New Mexico Department of Public Safety


44,000 SF


Santa Fe, NM

  • Needs Assessment
  • Programming
  • Lab Planning and Design through CA
  • Lab Equipment Planning
  • MEP Engineering through SD

Previously situated in an outdated facility that exceeded its capacity, the Department of Public Safety in New Mexico (NMDPS) faced challenges with managing forensic and evidence storage functions spread across its campus headquarters, risking the integrity of chain of custody procedures in its dated facility. To address these issues, the NMDPS turned to Crime Lab Design (CLD) and associate architect, Dekker Perich Sabatini, to plan and design a new facility. This upgraded facility not only increases capacity to meet current and future needs but also offers functional, flexible, and efficient spaces for over 50 forensic investigative personnel.

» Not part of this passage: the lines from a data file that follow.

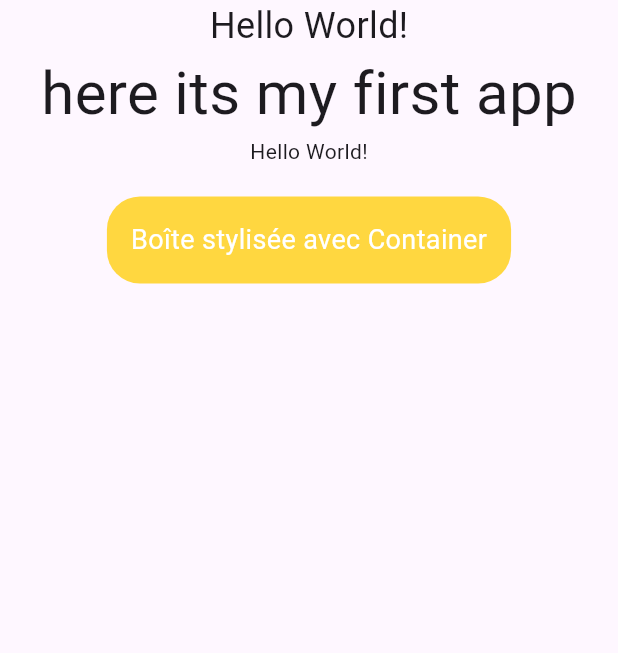
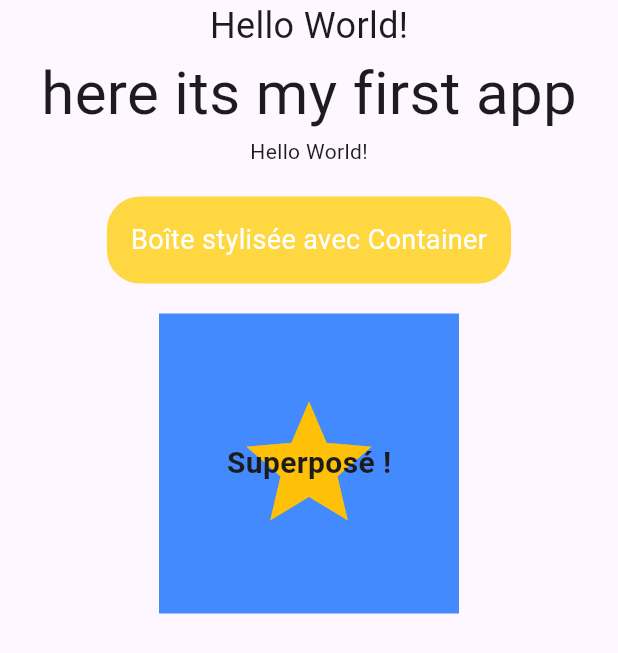
Before and after one commit to hachemsouyadi/mon-atelier-2flutter-, a Flutter app: the screen it shows after launch, on a phone screen of 412 x 824 dp. Shown: the top 653 px of the screen. Run offline on Flutter 3.47's test engine with Material 3 defaults, Android fonts, the phone set to English and light mode, and no system bars.

Commit message:
nouvelle modif

```diff
--- a/lib/main.dart
+++ b/lib/main.dart
@@ -29,6 +29,18 @@ class MainApp extends StatelessWidget {
                   style: TextStyle(color: Colors.white, fontSize: 18),
                 ),
               ),
+              Stack(
+                alignment: Alignment.center,
+                children: [
+                  Container(width: 200, height: 200, color: Colors.blueAccent),
+                  Icon(Icons.star, size: 100, color: Colors.amber),
+
+                  Text(
+                    "Superposé !",
+                    style: TextStyle(fontSize: 20, fontWeight: FontWeight.bold),
+                  ),
+                ],
+              ),
 
   ]
         ),
```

Strategically veiled windows line the perimeter of the building, allowing for plentiful views of the nearby mountains and azure skies that define the New Mexico landscape. This visual connection to nature allows the staff within to increase their day-to-day quality of life without compromising evidence chain of custody integrity, security, and workflows. The two-story public lobby evokes a slot canyon, washing the interior with warm daylight from above. Secure patios allow staff to take a breather and reset before resuming work on difficult cases.

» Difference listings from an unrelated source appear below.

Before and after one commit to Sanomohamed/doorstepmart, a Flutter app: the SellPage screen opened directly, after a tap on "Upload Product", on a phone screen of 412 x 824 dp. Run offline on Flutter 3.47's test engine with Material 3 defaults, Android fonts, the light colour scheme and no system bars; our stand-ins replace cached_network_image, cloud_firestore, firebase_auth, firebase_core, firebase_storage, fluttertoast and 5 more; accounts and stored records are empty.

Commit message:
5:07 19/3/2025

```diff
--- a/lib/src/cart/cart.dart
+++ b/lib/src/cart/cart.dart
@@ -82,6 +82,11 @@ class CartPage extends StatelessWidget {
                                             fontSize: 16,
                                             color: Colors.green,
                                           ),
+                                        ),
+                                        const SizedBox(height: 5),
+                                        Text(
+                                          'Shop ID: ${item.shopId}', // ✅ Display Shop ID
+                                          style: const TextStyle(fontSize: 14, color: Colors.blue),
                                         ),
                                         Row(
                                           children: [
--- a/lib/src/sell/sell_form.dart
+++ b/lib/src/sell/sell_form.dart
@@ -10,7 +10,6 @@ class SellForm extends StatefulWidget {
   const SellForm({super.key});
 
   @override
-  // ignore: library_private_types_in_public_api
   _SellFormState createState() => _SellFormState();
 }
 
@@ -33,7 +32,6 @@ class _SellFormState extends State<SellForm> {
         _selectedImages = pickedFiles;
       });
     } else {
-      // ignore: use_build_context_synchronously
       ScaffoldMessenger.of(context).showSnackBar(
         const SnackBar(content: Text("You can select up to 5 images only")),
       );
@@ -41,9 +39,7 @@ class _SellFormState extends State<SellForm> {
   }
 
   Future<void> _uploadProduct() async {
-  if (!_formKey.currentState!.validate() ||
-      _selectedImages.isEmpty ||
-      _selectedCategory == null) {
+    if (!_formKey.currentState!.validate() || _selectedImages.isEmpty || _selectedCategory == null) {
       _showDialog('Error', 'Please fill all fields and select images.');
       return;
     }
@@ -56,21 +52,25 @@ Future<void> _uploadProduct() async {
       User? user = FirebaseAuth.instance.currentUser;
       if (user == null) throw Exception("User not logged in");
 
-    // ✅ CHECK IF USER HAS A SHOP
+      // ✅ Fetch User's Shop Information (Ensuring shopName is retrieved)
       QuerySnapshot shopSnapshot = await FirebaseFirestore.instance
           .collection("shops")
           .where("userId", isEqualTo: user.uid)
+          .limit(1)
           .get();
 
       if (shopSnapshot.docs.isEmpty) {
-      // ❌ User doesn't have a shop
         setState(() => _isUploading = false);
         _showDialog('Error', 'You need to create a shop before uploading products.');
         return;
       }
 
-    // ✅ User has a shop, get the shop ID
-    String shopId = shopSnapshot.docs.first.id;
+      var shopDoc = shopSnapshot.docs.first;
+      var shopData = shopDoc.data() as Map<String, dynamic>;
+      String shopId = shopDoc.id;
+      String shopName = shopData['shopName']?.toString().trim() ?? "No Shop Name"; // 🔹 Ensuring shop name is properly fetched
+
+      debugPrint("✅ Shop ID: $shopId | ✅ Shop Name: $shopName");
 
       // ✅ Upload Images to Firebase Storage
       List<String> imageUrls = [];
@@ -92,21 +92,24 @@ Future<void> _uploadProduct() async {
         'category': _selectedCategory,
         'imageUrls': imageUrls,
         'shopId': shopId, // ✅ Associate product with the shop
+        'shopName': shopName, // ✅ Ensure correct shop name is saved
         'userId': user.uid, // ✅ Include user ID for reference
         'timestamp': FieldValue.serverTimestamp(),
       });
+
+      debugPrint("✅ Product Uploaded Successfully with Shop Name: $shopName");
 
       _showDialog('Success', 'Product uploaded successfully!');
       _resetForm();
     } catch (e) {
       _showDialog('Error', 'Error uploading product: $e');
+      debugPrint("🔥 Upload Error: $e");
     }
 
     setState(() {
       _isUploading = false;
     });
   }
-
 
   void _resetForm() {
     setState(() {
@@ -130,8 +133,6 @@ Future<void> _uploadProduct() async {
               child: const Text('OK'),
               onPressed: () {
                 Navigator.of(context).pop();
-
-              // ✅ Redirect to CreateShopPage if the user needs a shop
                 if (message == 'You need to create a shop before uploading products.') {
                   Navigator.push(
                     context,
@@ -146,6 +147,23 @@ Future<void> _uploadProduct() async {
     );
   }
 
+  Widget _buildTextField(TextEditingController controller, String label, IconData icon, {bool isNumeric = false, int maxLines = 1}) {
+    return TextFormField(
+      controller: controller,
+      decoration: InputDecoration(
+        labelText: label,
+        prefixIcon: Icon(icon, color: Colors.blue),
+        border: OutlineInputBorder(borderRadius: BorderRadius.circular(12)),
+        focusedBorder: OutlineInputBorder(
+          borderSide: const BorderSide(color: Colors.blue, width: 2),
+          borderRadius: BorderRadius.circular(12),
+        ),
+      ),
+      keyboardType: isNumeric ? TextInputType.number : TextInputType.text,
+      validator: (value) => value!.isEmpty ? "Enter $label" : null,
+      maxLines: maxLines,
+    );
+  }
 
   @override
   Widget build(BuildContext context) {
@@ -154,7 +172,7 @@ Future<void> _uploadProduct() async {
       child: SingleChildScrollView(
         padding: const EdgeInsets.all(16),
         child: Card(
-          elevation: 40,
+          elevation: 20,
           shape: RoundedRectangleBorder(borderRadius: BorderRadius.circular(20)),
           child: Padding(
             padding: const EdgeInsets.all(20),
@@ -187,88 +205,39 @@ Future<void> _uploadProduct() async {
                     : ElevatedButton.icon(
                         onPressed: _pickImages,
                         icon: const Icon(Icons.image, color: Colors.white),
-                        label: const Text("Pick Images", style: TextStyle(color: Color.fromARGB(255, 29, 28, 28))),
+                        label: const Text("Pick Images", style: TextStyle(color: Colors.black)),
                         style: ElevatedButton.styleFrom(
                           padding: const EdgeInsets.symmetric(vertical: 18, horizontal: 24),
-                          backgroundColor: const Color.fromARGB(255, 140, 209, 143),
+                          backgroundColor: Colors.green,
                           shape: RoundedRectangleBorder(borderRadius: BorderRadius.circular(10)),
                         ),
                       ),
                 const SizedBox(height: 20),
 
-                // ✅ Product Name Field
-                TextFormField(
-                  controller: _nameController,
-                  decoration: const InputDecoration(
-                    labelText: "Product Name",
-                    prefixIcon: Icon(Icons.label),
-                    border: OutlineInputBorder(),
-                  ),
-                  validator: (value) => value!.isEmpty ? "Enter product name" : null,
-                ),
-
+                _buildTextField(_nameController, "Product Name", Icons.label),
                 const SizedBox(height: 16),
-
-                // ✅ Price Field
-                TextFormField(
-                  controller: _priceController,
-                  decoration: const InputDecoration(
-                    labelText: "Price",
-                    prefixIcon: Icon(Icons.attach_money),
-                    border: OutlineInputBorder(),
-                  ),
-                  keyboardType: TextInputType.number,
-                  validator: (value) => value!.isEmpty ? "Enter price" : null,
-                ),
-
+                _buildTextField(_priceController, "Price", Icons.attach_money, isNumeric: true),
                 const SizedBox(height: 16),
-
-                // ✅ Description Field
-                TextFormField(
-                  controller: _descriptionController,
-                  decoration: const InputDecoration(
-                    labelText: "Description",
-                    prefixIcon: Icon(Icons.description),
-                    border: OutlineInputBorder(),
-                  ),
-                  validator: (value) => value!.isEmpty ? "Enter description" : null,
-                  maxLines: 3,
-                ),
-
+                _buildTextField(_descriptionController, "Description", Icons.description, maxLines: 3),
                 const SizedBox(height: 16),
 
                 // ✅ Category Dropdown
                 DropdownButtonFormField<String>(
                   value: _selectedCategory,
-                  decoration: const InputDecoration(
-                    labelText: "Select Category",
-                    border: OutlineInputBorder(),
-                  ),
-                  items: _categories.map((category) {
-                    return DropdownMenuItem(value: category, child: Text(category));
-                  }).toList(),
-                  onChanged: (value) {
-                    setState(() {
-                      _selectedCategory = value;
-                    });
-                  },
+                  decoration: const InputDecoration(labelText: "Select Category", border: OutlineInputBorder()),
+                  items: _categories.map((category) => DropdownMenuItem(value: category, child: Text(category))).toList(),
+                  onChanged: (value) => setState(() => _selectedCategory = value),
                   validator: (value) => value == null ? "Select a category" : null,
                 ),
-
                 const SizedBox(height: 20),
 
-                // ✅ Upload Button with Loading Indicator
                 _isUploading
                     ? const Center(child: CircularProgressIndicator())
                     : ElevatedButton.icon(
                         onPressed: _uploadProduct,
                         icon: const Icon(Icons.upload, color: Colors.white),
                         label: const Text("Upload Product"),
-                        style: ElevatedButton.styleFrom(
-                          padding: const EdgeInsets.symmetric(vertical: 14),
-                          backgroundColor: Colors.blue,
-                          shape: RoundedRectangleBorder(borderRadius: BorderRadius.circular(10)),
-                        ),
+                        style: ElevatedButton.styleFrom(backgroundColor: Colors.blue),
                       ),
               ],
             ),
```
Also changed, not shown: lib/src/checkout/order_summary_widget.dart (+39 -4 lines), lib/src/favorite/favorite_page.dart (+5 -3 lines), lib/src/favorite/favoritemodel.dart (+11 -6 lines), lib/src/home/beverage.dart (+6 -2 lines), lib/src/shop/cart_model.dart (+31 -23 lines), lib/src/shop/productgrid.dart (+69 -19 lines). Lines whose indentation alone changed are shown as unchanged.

In an industry that is notoriously difficult to recruit and retain qualified analysts and personnel, it was important to design a building that was modern and comparable to the private sector in terms of workplace. The building was designed in such a way as to encourage collaboration and general interaction among scientists and staff. Collaboration zones were strategically placed within the building so that no matter where a staff member works, they are just steps away. Spaces were designed that allowed for alternative work locations—flexible enough to transition to permanent workspace as the lab team grows over time.

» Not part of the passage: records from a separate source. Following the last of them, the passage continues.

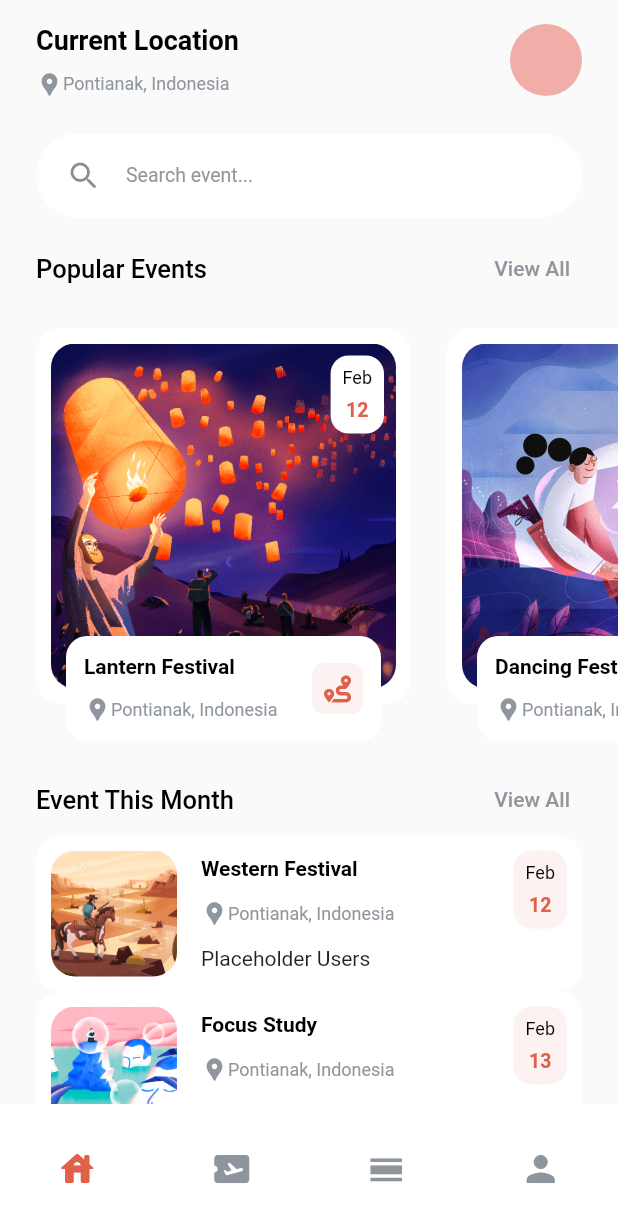
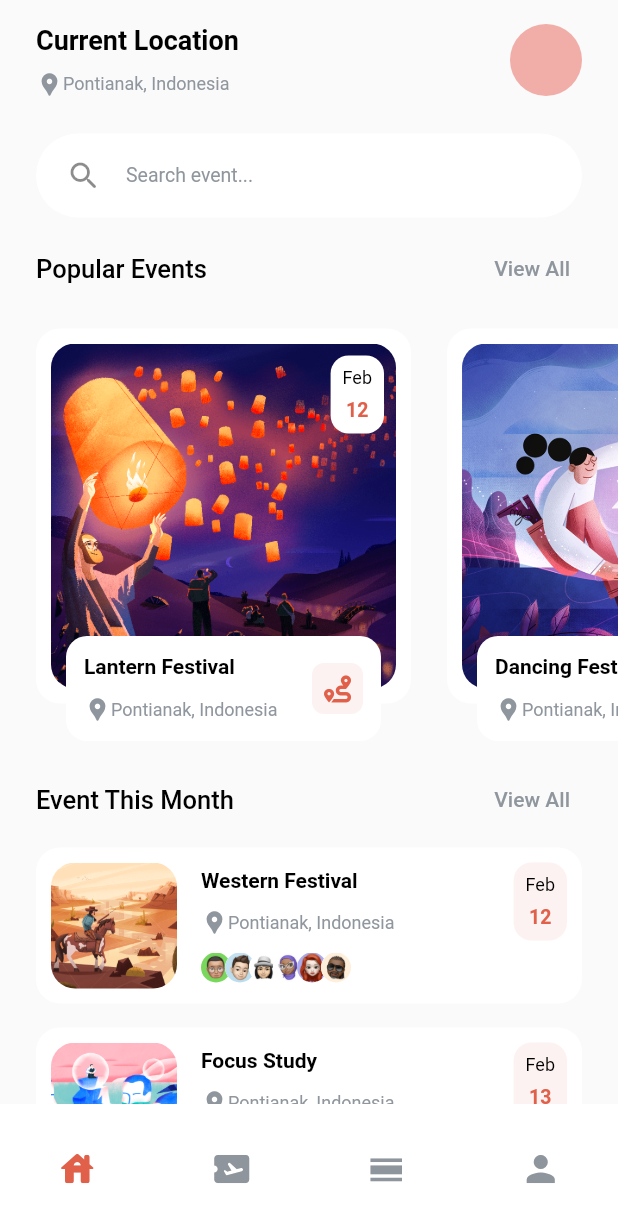
Before and after one commit to rafaelcolladojr/eventer, a Flutter app: the screen it shows after launch, on a phone screen of 412 x 824 dp. Shown: the top 1222 px of the screen. Run offline on Flutter 3.47's test engine with Material 2 defaults, Android fonts, the phone set to English and light mode, and no system bars; our stand-ins replace font_awesome_flutter.

Commit message:
Added UserListMini and more profile icons

```diff
--- a/lib/presentation/widgets/event_horizontal_thumbnail.dart
+++ b/lib/presentation/widgets/event_horizontal_thumbnail.dart
@@ -2,6 +2,7 @@ import 'package:eventer/core/constants/app_colors.dart';
 import 'package:eventer/core/constants/app_styles.dart';
 import 'package:eventer/presentation/widgets/date_tag.dart';
 import 'package:eventer/presentation/widgets/location_tag.dart';
+import 'package:eventer/presentation/widgets/users_list_mini.dart';
 import 'package:flutter/material.dart';
 
 class EventHorizontalThumbnail extends StatelessWidget {
@@ -22,7 +23,9 @@ class EventHorizontalThumbnail extends StatelessWidget {
 
   @override
   Widget build(BuildContext context) {
-    return Container(
+    return Padding(
+      padding: const EdgeInsets.symmetric(vertical: 8.0),
+      child: Container(
         decoration: BoxDecoration(
           color: AppColors.foreground,
           borderRadius: BorderRadius.circular(16.0),
@@ -47,7 +50,21 @@ class EventHorizontalThumbnail extends StatelessWidget {
                       children: [
                         Text(title, style: AppStyles.header3),
                         LocationTag(location: location),
-                      const Text('Placeholder Users'),
+                        const SizedBox(
+                          width: 100,
+                          child: UserListMini(
+                            size: 10.0,
+                            offset: 16.0,
+                            avatars: [
+                              AssetImage('assets/images/profile_4.png'),
+                              AssetImage('assets/images/profile_2.png'),
+                              AssetImage('assets/images/profile_3.png'),
+                              AssetImage('assets/images/profile_1.png'),
+                              AssetImage('assets/images/profile_5.png'),
+                              AssetImage('assets/images/profile_6.png'),
+                            ],
+                          ),
+                        ),
                       ],
                     ),
                   ),
@@ -57,6 +74,7 @@ class EventHorizontalThumbnail extends StatelessWidget {
             ),
           ),
         ),
+      ),
     );
   }
 }
--- /dev/null
+++ b/lib/presentation/widgets/users_list_mini.dart
@@ -0,0 +1,51 @@
+import 'package:flutter/material.dart';
+
+class UserListMini extends StatelessWidget {
+  const UserListMini({
+    Key? key,
+    this.avatars,
+    this.offset = 25.0,
+    this.size = 15.0,
+  }) : super(key: key);
+
+  final List<ImageProvider>? avatars;
+  final double? offset;
+  final double? size;
+
+  List<Widget> getAvatarList(List<ImageProvider>? avatars) {
+    if (avatars == null || avatars.isEmpty) {
+      return [
+        CircleAvatar(
+          child: const Icon(Icons.person, color: Colors.grey),
+          radius: size!,
+          backgroundColor: Colors.white,
+        ),
+      ];
+    } else {
+      List<Widget> widgets = [];
+      widgets.add(CircleAvatar(
+        backgroundImage: avatars[0],
+        radius: size,
+        backgroundColor: Colors.white,
+      ));
+
+      for (var i = 1; i < avatars.length; i++) {
+        widgets.add(Positioned(
+          left: offset! * i,
+          child: CircleAvatar(
+            backgroundImage: avatars[i],
+            radius: size,
+            backgroundColor: Colors.white,
+          ),
+        ));
+      }
+
+      return widgets;
+    }
+  }
+
+  @override
+  Widget build(BuildContext context) {
+    return Stack(children: getAvatarList(avatars));
+  }
+}
```
Also changed, not shown: assets/images/profile_1.png (added), assets/images/profile_2.png (added), assets/images/profile_3.png (added), assets/images/profile_4.png (added), assets/images/profile_5.png (added), assets/images/profile_6.png (added). Lines whose indentation alone changed are shown as unchanged.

The laboratories were designed with changing demographics in mind. Crime lab staff populations are frequently becoming more diverse, which requires a more inclusive workplace. Therefore, human-centered design elements are at the forefront of the lab environments, including high-performance LED light fixtures precisely placed over workstations, integrated of wood finish ceiling and specialty HVAC distribution for a seamless visual effect, adjustable-height workstations, hands-free sliding doors, and many other items.

As a scientific facility, HVAC plays an integral role in a forensic laboratory. Close collaboration between the design team, specialists, and NMDPS resulted in a design that enabled efficient intake, distribution, and exhaust of air. Each lab was assessed for its individual HVAC needs with systems tailored to all spaces including specialty spaces like the latent prints lab, firing range, and water tank room.

The building’s most sensitive laboratory equipment was placed on the ground floor to prevent vibration impacts on evidence analysis, as an elevated floor can increase the likelihood of interference. Dedicated entrances were provided for scientists, law enforcement, and the public, allowing for all staff to have the most tailored entry experience as possible while giving a sense of security to DPS personnel.

All the strategies and attributes employed with this building result in a phenomenal example of a 21st century crime laboratory. As the 2024 winner of Lab Design’s Excellence in Interior Design award, this state-of-the-art forensic facility serves as an example of what this type of facility can be to not only its staff, but also to the surrounding community and region.